Ocean carriers face an uphill struggle to push through steep and rapid rate hikes on the Far East-Europe trade this year as they did in 2012, according to industry analyst Alphaliner.
Hapag-Lloyd, which has just announced a rate increase of $750 per 20 foot container effective March 15, was the first carrier to file a similar increase last year, which kicked off a series of hikes that were “unprecedented in scale and haste.”
The cost of shipping a 20 foot container rose 170 percent from $700 to $1,900 between March and May 2012 following three back-to-back general rate increases.
“However, with current circumstances quite different from the situation last year, the likelihood of carriers successfully pulling off the move [in 2013] is low,” Alphaliner said.
The momentum is moving against carriers this year, with relatively weak load factors leading up to the Chinese Lunar Year and no capacity shortage.
Hapag-Lloyd’s rate announcement follows lackluster achievements in carriers’ last three attempts at boosting Far East-Europe rates.
Although cumulative rate increases were announced totaling $1,300, due to be applied on Nov. 1, Dec. 15 and Jan. 10, freight rates have risen by only $250 per TEU over the period, despite what is supposed to be a seasonal peak in the run-up to New Year holidays in the Far East.
The rate increases have been tentative, followed by rapid erosion as competition has forced carriers to scale back their announced level.
The latest general rate increase “can be viewed as a tactical defensive move by carriers to preempt further rate erosion after the holidays in mid-February,” Alphaliner said.
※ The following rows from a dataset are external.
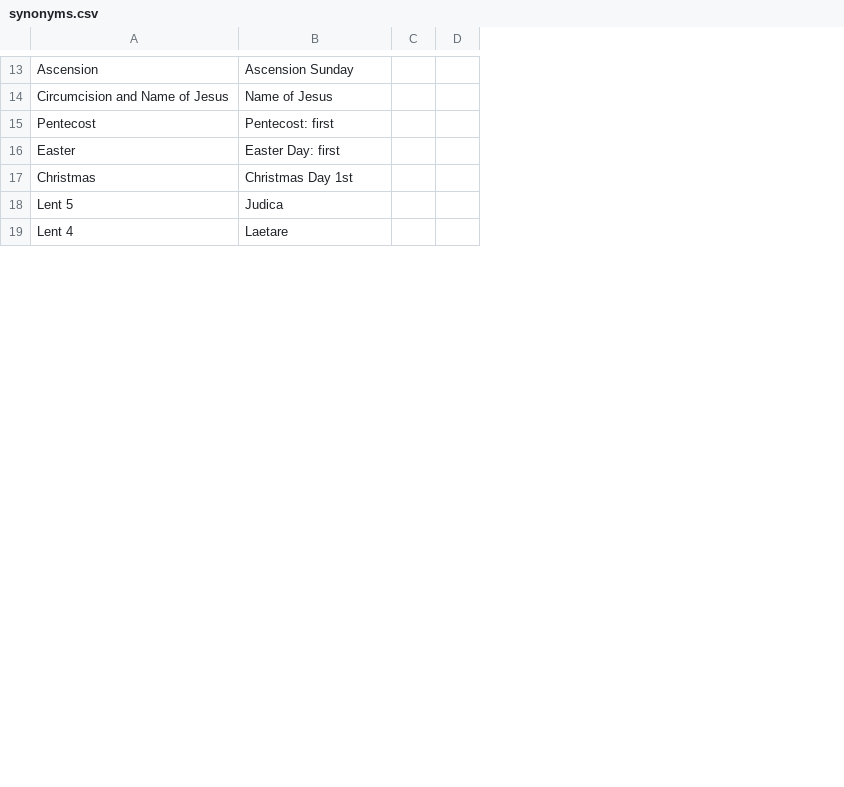
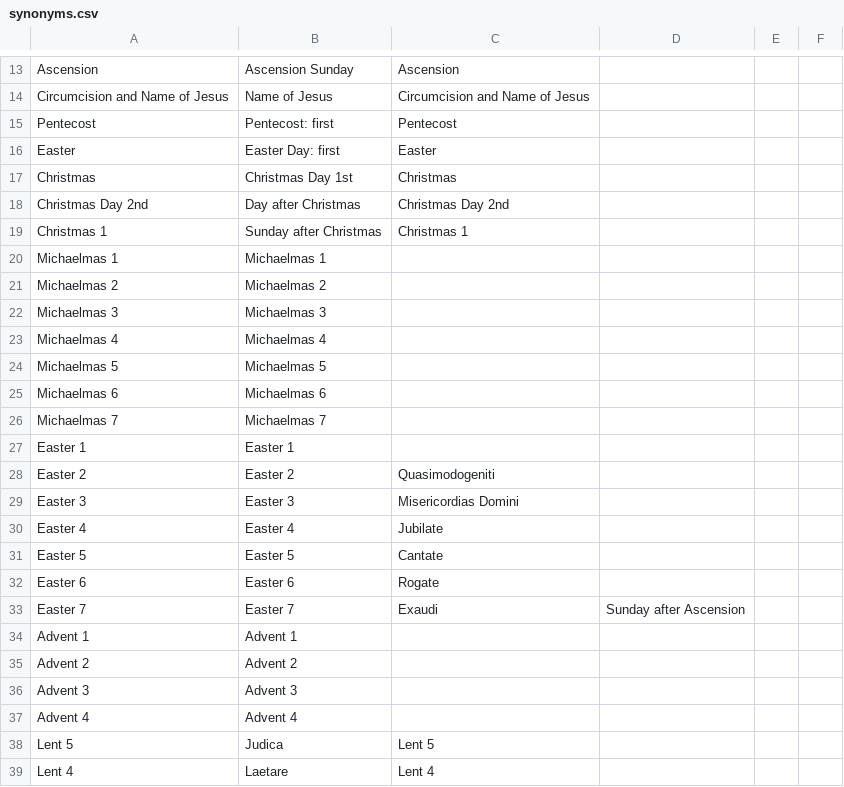
Before and after one commit to benyakov/serviceplanner, a CSV file: utility/churchyear/synonyms.csv, drawn as a sheet; only a part is shown, gaps mark what is left out; the diff covers the shown part only; the diff names each change by its address in the sheet, - before the commit and + after, or states it on an @@ line.

Commit message:
Changing to use synonyms for all dayname lookups

```diff
--- a/utility/churchyear/synonyms.csv
+++ b/utility/churchyear/synonyms.csv
+column C, rows 13-17: Ascension | Circumcision and Name of Jesus | Pentecost | Easter | Christmas; rows 38-39: Lent 5 | Lent 4
+column D, empty
@@ row 53 moved to row 18: Christmas Day 2nd @@
@@ row 54 moved to row 19: Christmas 1 @@
+row 20: Michaelmas 1 | Michaelmas 1
+row 21: Michaelmas 2 | Michaelmas 2
+row 22: Michaelmas 3 | Michaelmas 3
+row 23: Michaelmas 4 | Michaelmas 4
+row 24: Michaelmas 5 | Michaelmas 5
+row 25: Michaelmas 6 | Michaelmas 6
+row 26: Michaelmas 7 | Michaelmas 7
+row 27: Easter 1 | Easter 1
+row 28: Easter 2 | Easter 2 | Quasimodogeniti
+row 29: Easter 3 | Easter 3 | Misericordias Domini
+row 30: Easter 4 | Easter 4 | Jubilate
+row 31: Easter 5 | Easter 5 | Cantate
+row 32: Easter 6 | Easter 6 | Rogate
+row 33: Easter 7 | Easter 7 | Exaudi | Sunday after Ascension
+row 34: Advent 1 | Advent 1
+row 35: Advent 2 | Advent 2
+row 36: Advent 3 | Advent 3
+row 37: Advent 4 | Advent 4
```
Also changed, not shown: 7 added rows, 7 removed rows, 1 moved row and 29 edited cells elsewhere in this file, 4 other files.
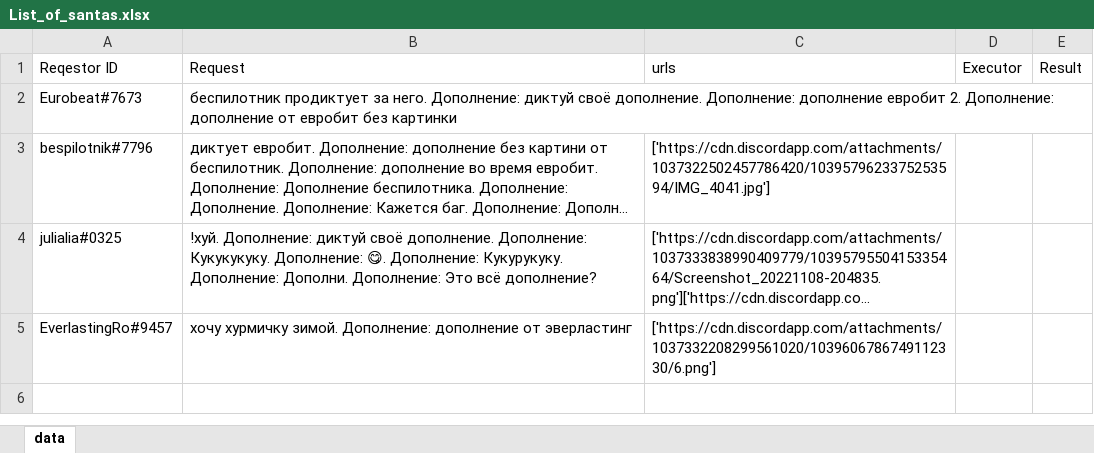
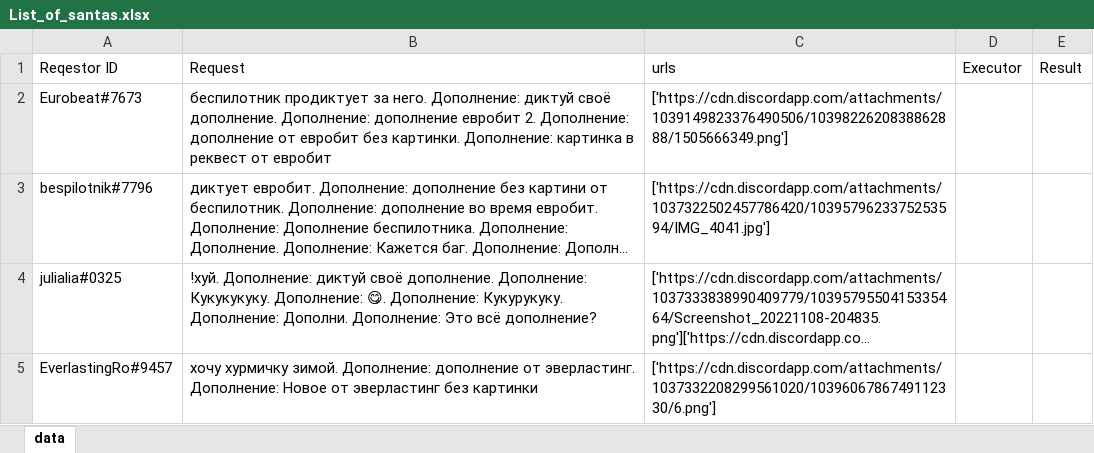
Before and after one commit to Sultanmagomed/Secret-santa-bot, an Excel workbook: List_of_santas.xlsx, sheet data, drawn as a sheet; long unchanged cells end in …; values as stored, in another font and other column widths than the file's, no borders; the diff names each change by its address in the sheet, - before the commit and + after, or states it on an @@ line.

Commit message:
Update List_of_santas.xlsx

```diff
--- a/List_of_santas.xlsx (sheet data)
+++ b/List_of_santas.xlsx (sheet data)
-B2 (Request): …евробит без картинки
+B2 (Request): …евробит без картинки. Дополнение: картинка в реквест от евробит
-C2 (urls): (empty)
+C2 (urls): ['https://cdn.discordapp.com/attachments/1039149823376490506/1039822620838862888/1505666349.png']
-B5 (Request): …дополнение от эверластинг
+B5 (Request): …дополнение от эверластинг. Дополнение: Новое от эверластинг без картинки
```
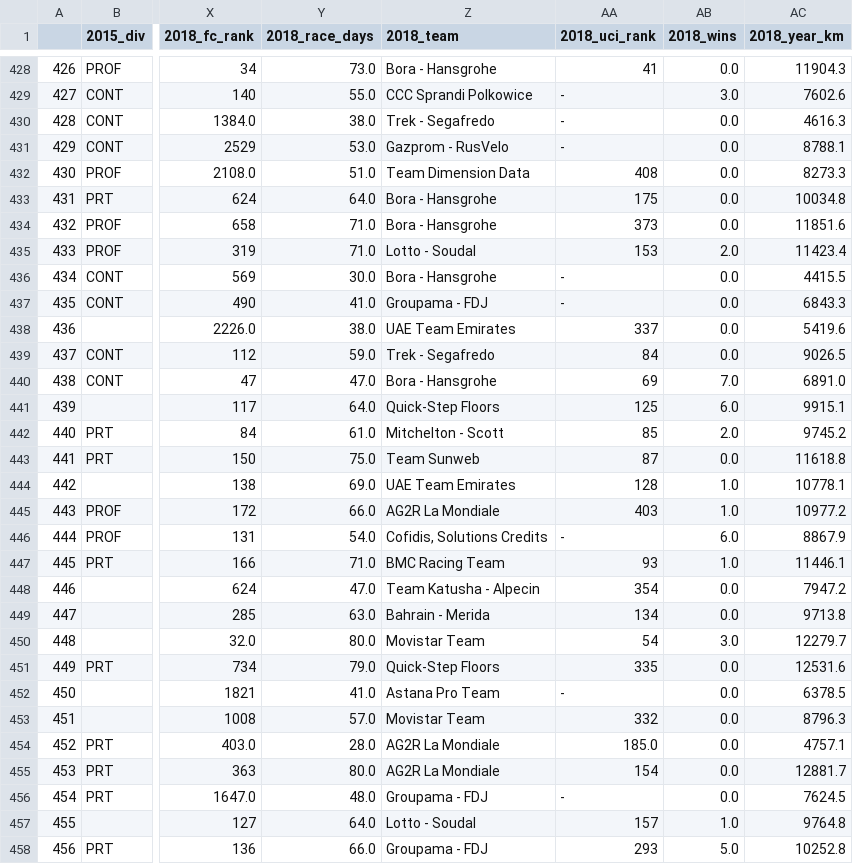
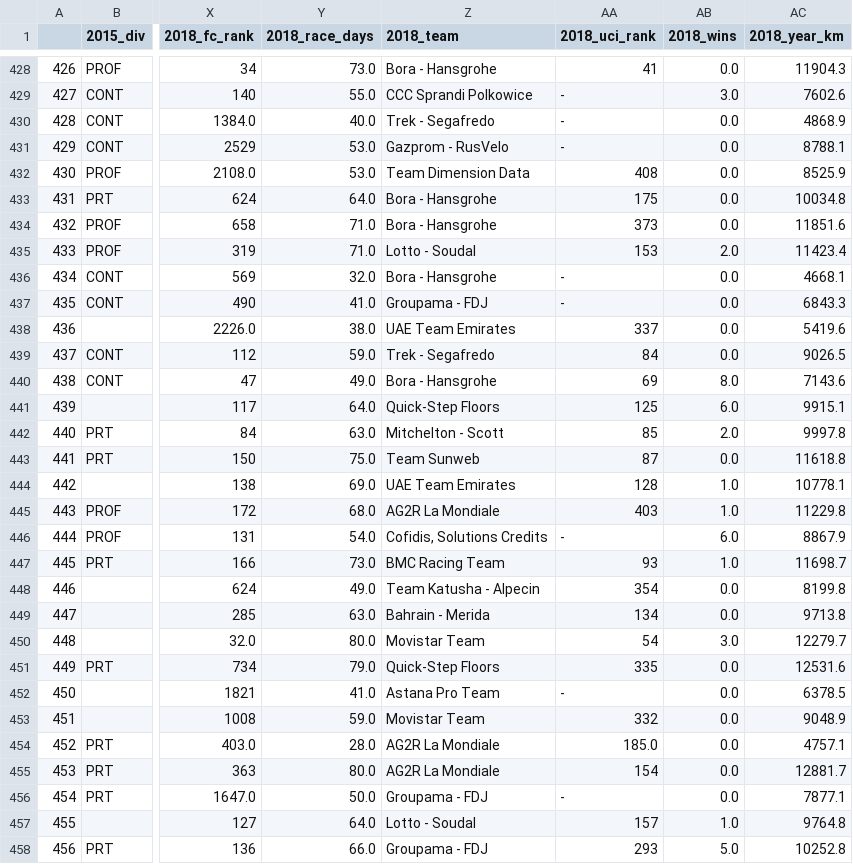
Before and after one commit to norbertstrzelecki/tour_de_pologne_top10, a CSV file: preprocessed/pre_biker_stats.csv, drawn as a sheet; only a part is shown, gaps mark what is left out; the diff covers the shown part only; the diff names each change by its address in the sheet, - before the commit and + after, or states it on an @@ line.

```diff
--- a/preprocessed/pre_biker_stats.csv
+++ b/preprocessed/pre_biker_stats.csv
-Y430 (2018_race_days): 38.0
+Y430 (2018_race_days): 40.0
-AC430 (2018_year_km): 4616.3
+AC430 (2018_year_km): 4868.9
-Y432 (2018_race_days): 51.0
+Y432 (2018_race_days): 53.0
-AC432 (2018_year_km): 8273.3
+AC432 (2018_year_km): 8525.9
-Y436 (2018_race_days): 30.0
+Y436 (2018_race_days): 32.0
-AC436 (2018_year_km): 4415.5
+AC436 (2018_year_km): 4668.1
-Y440 (2018_race_days): 47.0
+Y440 (2018_race_days): 49.0
-AB440 (2018_wins): 7.0
+AB440 (2018_wins): 8.0
-AC440 (2018_year_km): 6891.0
+AC440 (2018_year_km): 7143.6
-Y442 (2018_race_days): 61.0
+Y442 (2018_race_days): 63.0
-AC442 (2018_year_km): 9745.2
+AC442 (2018_year_km): 9997.8
-Y445 (2018_race_days): 66.0
+Y445 (2018_race_days): 68.0
-AC445 (2018_year_km): 10977.2
+AC445 (2018_year_km): 11229.8
-Y447 (2018_race_days): 71.0
+Y447 (2018_race_days): 73.0
-AC447 (2018_year_km): 11446.1
+AC447 (2018_year_km): 11698.7
-Y448 (2018_race_days): 47.0
+Y448 (2018_race_days): 49.0
-AC448 (2018_year_km): 7947.2
+AC448 (2018_year_km): 8199.8
-Y453 (2018_race_days): 57.0
+Y453 (2018_race_days): 59.0
-AC453 (2018_year_km): 8796.3
+AC453 (2018_year_km): 9048.9
-Y456 (2018_race_days): 48.0
+Y456 (2018_race_days): 50.0
-AC456 (2018_year_km): 7624.5
+AC456 (2018_year_km): 7877.1
```
Also changed, not shown: 123 edited cells elsewhere in this file, preprocessed/pre_stage_positions.csv, preprocessed/pre_stages_summary.csv, 2 other files.
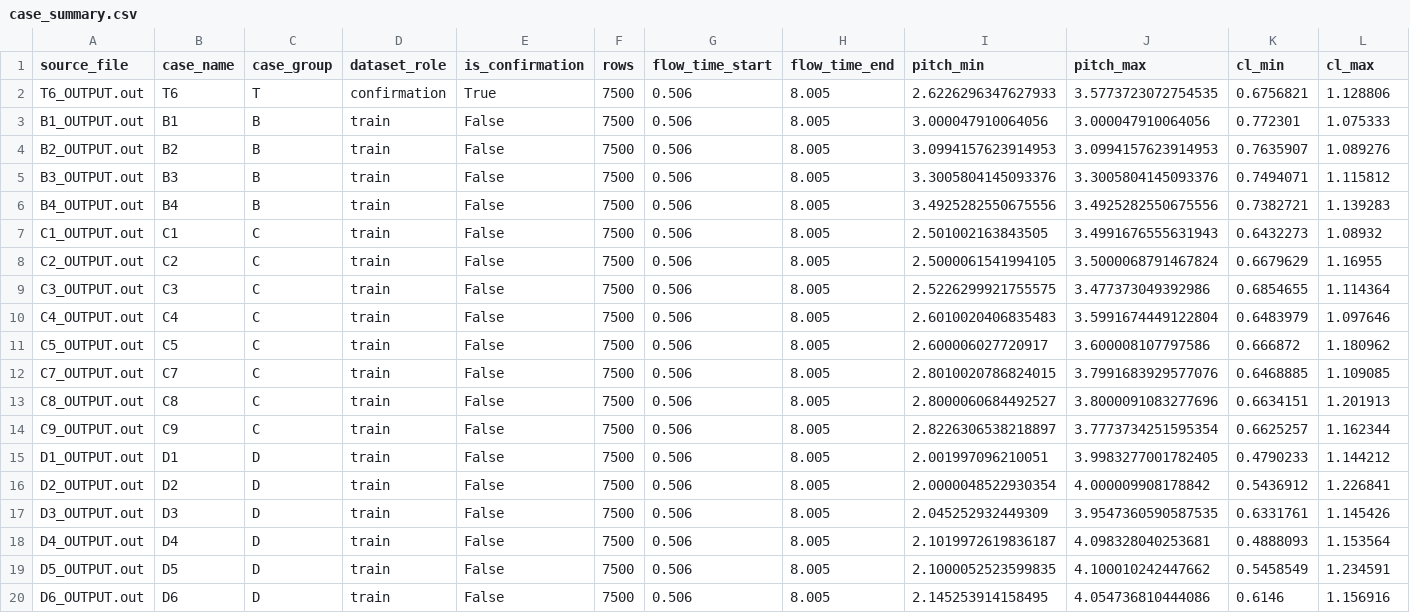
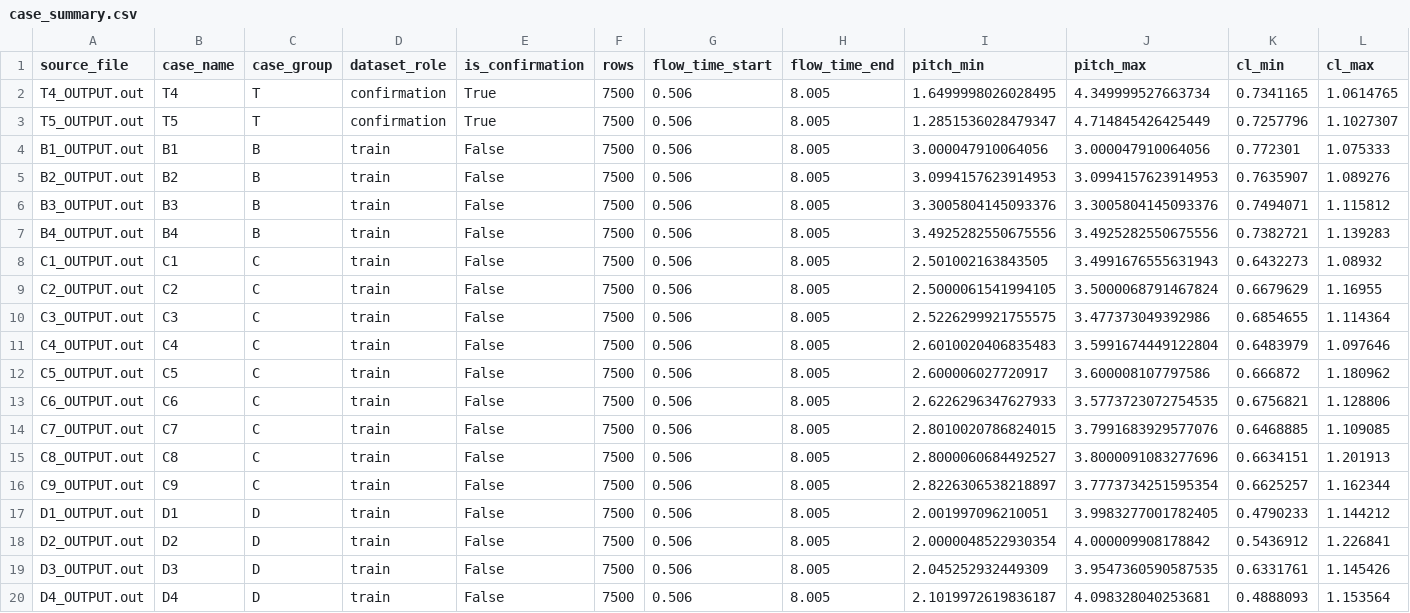
Before and after one commit to luankeanu/tbROM, a CSV file: PySINDy_V2/outputs/case_summary.csv, drawn as a sheet; only a part is shown; the shorter side is filled out with more unchanged rows; removed rows and columns are numbered as before the commit, all else as after; rows hold the shown columns only; the diff names each change by its address in the sheet, - before the commit and + after, or states it on an @@ line.

```diff
--- a/PySINDy_V2/outputs/case_summary.csv
+++ b/PySINDy_V2/outputs/case_summary.csv
-row 2: T6_OUTPUT.out | T6 | T | confirmation | True | 7500 | 0.506 | 8.005 | 2.6226296347627933 | 3.5773723072754535 | 0.6756821 | 1.128806
+row 2: T4_OUTPUT.out | T4 | T | confirmation | True | 7500 | 0.506 | 8.005 | 1.6499998026028495 | 4.349999527663734 | 0.7341165 | 1.0614765
+row 3: T5_OUTPUT.out | T5 | T | confirmation | True | 7500 | 0.506 | 8.005 | 1.2851536028479347 | 4.714845426425449 | 0.7257796 | 1.1027307
+row 13: C6_OUTPUT.out | C6 | C | train | False | 7500 | 0.506 | 8.005 | 2.6226296347627933 | 3.5773723072754535 | 0.6756821 | 1.128806
```
Also changed, not shown: PySINDy_V2/outputs/file_validation.csv, 27 other files.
With current spot rates $500 per TEU higher than during the same period last year there is little to justify any significant rate hike this time, according to the analyst.